Jerry Rawlings calls for review of Ghana’s constitution

Over the years the indemnity clauses have emboldened certain characters to abuse their offices and profit themselves
Jerry Rawlings calls for review of Ghana's constitution
Jerry Rawlings, former Ghana’s President, attends a special African Union meeting on Sudan, on January 31, 2011 in Addis Ababa. African Union leaders sought a peaceful solution to crises in Ivory Coast and other continental hotspots Sunday even as they designated a new chairman notorious for his brutal seizure of power. AFP PHOTO/Tony KARUMBA (Photo by TONY KARUMBA / AFP)

Former Ghanaian President, Jerry Rawlings is calling for an urgent review of the country’s 1992 constitution that ushered in the Fourth Republic.

Speaking to members of the opposition National Democratic Congress in Accra on Tuesday to mark the 40th anniversary of the June 4 Revolution, Rawlings observed that there are many clauses in the constitution that no longer serve the interest of the people of Ghana.

“There is an unqualified need to reform or rewrite our current constitution after 27 years of its endorsement,” Rawlings told the gathering. 

Rawlings had supervised the promulgation of the document in 1992 to herald Ghana’s return to multiparty democracy. It was approved in April 1992 through a national referendum after 92% support.

“Over the years the indemnity clauses have emboldened certain characters to abuse their offices and profit themselves,” the former President said. “It is quite evident that a lot of our people are losing confidence in our constitutional mandate.” 

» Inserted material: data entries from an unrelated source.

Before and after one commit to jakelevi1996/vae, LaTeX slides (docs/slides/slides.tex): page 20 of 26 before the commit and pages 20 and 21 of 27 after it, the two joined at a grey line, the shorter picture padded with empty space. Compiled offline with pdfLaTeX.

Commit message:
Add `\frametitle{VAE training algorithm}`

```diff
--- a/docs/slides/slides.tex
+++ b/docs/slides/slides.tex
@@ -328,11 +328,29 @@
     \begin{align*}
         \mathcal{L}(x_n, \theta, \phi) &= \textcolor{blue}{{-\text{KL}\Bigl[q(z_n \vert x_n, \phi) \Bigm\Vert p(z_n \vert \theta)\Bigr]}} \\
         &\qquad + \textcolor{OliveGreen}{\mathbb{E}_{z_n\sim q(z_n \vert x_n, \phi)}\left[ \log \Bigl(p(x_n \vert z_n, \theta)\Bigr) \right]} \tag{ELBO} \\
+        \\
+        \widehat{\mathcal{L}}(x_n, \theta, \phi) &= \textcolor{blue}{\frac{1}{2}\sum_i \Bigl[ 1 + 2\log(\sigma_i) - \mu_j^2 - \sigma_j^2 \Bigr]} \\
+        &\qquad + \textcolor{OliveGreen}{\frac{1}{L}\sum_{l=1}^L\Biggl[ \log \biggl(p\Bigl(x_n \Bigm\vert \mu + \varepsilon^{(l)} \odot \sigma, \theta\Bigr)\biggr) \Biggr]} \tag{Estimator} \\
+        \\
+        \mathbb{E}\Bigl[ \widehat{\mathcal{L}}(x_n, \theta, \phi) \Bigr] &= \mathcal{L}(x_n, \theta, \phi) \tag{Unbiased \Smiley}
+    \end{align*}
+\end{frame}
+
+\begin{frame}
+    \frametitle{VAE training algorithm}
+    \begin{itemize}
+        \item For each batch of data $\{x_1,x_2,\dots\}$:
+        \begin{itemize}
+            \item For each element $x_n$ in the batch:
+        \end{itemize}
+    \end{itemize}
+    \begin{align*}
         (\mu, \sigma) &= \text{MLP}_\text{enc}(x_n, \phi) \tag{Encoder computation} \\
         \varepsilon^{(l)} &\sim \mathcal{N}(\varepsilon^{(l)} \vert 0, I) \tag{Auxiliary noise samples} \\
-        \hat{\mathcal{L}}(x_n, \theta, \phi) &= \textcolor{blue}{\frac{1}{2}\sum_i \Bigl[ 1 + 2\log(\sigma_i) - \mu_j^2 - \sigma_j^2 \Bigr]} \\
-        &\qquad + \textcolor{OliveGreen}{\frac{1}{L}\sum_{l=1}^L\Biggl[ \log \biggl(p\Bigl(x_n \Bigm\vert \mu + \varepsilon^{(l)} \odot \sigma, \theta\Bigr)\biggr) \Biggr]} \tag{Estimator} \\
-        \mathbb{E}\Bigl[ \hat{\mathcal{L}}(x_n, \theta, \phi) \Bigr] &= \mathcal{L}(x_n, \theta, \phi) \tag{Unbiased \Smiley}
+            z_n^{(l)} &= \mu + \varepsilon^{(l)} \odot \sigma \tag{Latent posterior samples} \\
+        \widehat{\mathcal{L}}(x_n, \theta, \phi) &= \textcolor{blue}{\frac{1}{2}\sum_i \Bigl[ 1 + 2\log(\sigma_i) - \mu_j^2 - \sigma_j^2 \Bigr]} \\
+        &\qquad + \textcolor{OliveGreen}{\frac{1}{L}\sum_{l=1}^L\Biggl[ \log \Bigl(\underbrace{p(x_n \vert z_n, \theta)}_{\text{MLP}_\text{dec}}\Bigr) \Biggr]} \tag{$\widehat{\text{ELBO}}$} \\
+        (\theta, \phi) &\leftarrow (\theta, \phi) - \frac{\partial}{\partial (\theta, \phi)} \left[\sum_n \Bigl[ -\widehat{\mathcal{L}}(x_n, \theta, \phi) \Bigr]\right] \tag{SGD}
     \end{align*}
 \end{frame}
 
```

“The constitution of the Fourth Republic was created by us, for us and to serve us, and in light of the 25 years (sic), there is an unqualified need to reform or rewrite our current constitution,” he told the party faithful while using the opportunity to send a message to the nation.

The former President proposed the urgent establishment of a constituent assembly with powers to re-write the constitution.

“Their job would involve reviewing all the constitutional clauses especially the problematic ones, like the transitional provisions, indemnity clause, amongst others. This will ensure that everyone is equal before the law, encouraging transparency, accountability and responsible governance,” Rawlings explained.

The former Ghanaian president also took a dig at some leaders in South Africa for failing to educate their citizens on the contribution of African governments to the end of apartheid thereby resulting in xenophobic attacks against fellow Africans. 

“I would like to use this opportunity to remind our brothers in South Africa of the role we have all played in the past to bring about the change in that great country. Just as we were contributing to their liberation, the apartheid regime was also financing treacherous black Africans in our countries.” Rawlings reminded new leaders in the rainbow nation. 

“The time has come for them to enhance the security of those who supported and stood by them in their struggle, by exposing the traitors who worked with Apartheid South Africa. These traitors ought to be exposed as they continue to treacherously parade themselves as patriots.”

The NDC was Ghana’s former ruling party founded by Jerry Rawlings in 1992.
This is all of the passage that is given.